New superintendent working on goals, vision for district
Fredonia Superintendent Jeffrey Sortisio is several months into the job since his appointment in June, and he says the transition and the school year are going well.
But much work lays ahead in terms of developing goals and a vision for the Fredonia Central School District — not to mention potential changes as New York state prepares its plan for the approximately $1.6 billion it will receive annually under the Every Student Succeeds Act.
Sortisio, who previously served as principal with Frontier High School, is still learning Fredonia and its culture. But so far, he said it’s been a lot of fun.
“The similarities between the student body and how much the staff care about the students is very similar to where I was previously,” he said. “That part and that transition has been wonderful. It’s a very caring and nurturing place not only for the students, but for the adults as well. I’ve certainly felt that since our first days together.”
Later this month, Sortisio and board of education members will be going on a retreat to discuss district goals. Right now, Sortisio said he’s been working through a comprehensive plan with board members and administrators. Teachers and the students will be the next ones Sortisio will be talking to.
“Some of those questions I’ve been asking are what does a Fredonia graduate look like, how do we reach all learners and what should our next steps be,” he said.
From the beginning, Board President Michael Bobseine said he was excited about Sortisio’s enthusiasm and interest in the students.
“In a very short order, he’s already started to move issues that he’s identifying as things the district now needs to work on,” he said. “He’s already starting to put together programming he believes could be helpful for moving the district forward.”
During Tuesday’s board meeting, Sortisio discussed New York state’s plan for the ESSA and what board members should know. Sortisio said the state wants to reduce testing time from three days to two days and improve the testing experience for students.
In addition, he stated the law requires 95 percent of students in each tested grade and subgroup take the appropriate state test.

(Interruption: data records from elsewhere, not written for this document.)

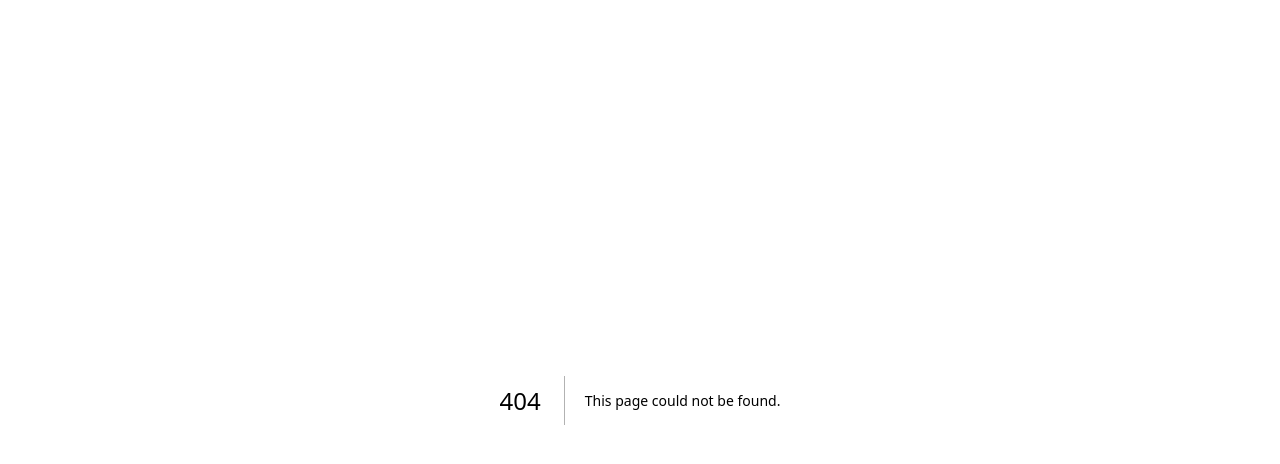
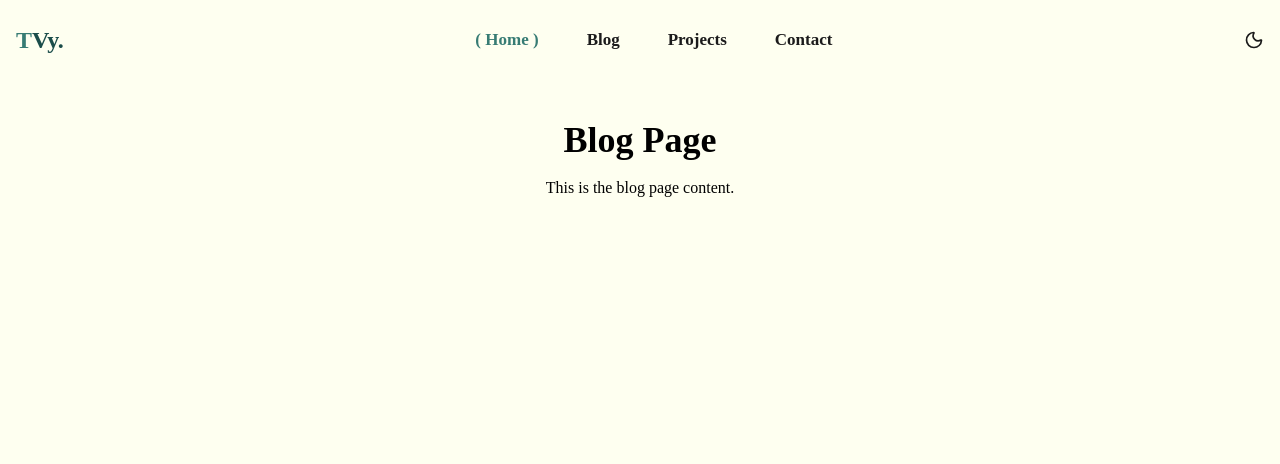
Before and after one commit to nhtvthaovy/me, a Next.js app: page /blog in a window 1280 px wide. Before the commit this address had no page. Shown: the top 464 px of the page. Built offline with nearby package versions, Linux system fonts and the light colour scheme; a web font is replaced by a local one.

Commit message:
Update UI

```diff
--- /dev/null
+++ b/src/app/blog/page.tsx
@@ -0,0 +1,11 @@
+
+const Blog = () => {
+    return (
+        <main className="bg-[#FEFFF0] flex min-h-screen flex-col items-center">
+            <h1 className="text-4xl font-bold mt-10">Blog Page</h1>
+            <p className="mt-4">This is the blog page content.</p>
+        </main>
+    );
+}
+
+export default Blog;
--- /dev/null
+++ b/src/app/contact/page.tsx
@@ -0,0 +1,11 @@
+
+const Contatct = () => {
+    return (
+        <main className="bg-[#FEFFF0] flex min-h-screen flex-col items-center">
+        <h1 className="text-4xl font-bold mt-10">Contact Page</h1>
+        <p className="mt-4">This is the contact page content.</p>
+        </main>
+    );
+    }
+
+export default Contatct;
--- a/src/app/home/page.tsx
+++ b/src/app/home/page.tsx
@@ -1,10 +1,8 @@
 import HeroSection from '../components/HeroSection';
-import NavBar from '../components/NavBar';
 
 const Home = () => {
   return (
     <main className="bg-[#FEFFF0] flex min-h-screen flex-col items-center">
-      <NavBar />
       <HeroSection />
     </main>
   );
--- a/src/app/layout.tsx
+++ b/src/app/layout.tsx
@@ -1,6 +1,7 @@
 import type { Metadata } from "next";
 import { Outfit, Ovo } from "next/font/google";
 import "./globals.css";
+import NavBar from "./components/NavBar";
 
 const outfit = Outfit({
   subsets: ["latin"],
@@ -27,6 +28,7 @@ export default function RootLayout({
   return (
     <html lang="en">
       <body className={`${ovo.variable} ${outfit.variable} antialiased`}>
+        <NavBar />
         {children}
       </body>
     </html>
--- /dev/null
+++ b/src/app/projects/page.tsx
@@ -0,0 +1,11 @@
+
+const Projects = () => {
+    return (
+        <main className="bg-[#FEFFF0] flex min-h-screen flex-col items-center">
+        <h1 className="text-4xl font-bold mt-10">Projects Page</h1>
+        <p className="mt-4">This is the projects page content.</p>
+        </main>
+    );
+    }
+
+export default Projects;
```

“Our history shows we’re nowhere near 95 percent. I would imagine it would be a long time before we get there,” he said. “Certainly, it’s important we remain respectful of students and families’ decisions when it comes to testing. We’re also going to have to take a deep examination in what our practices are and how we can make the testing environment welcoming to our students.”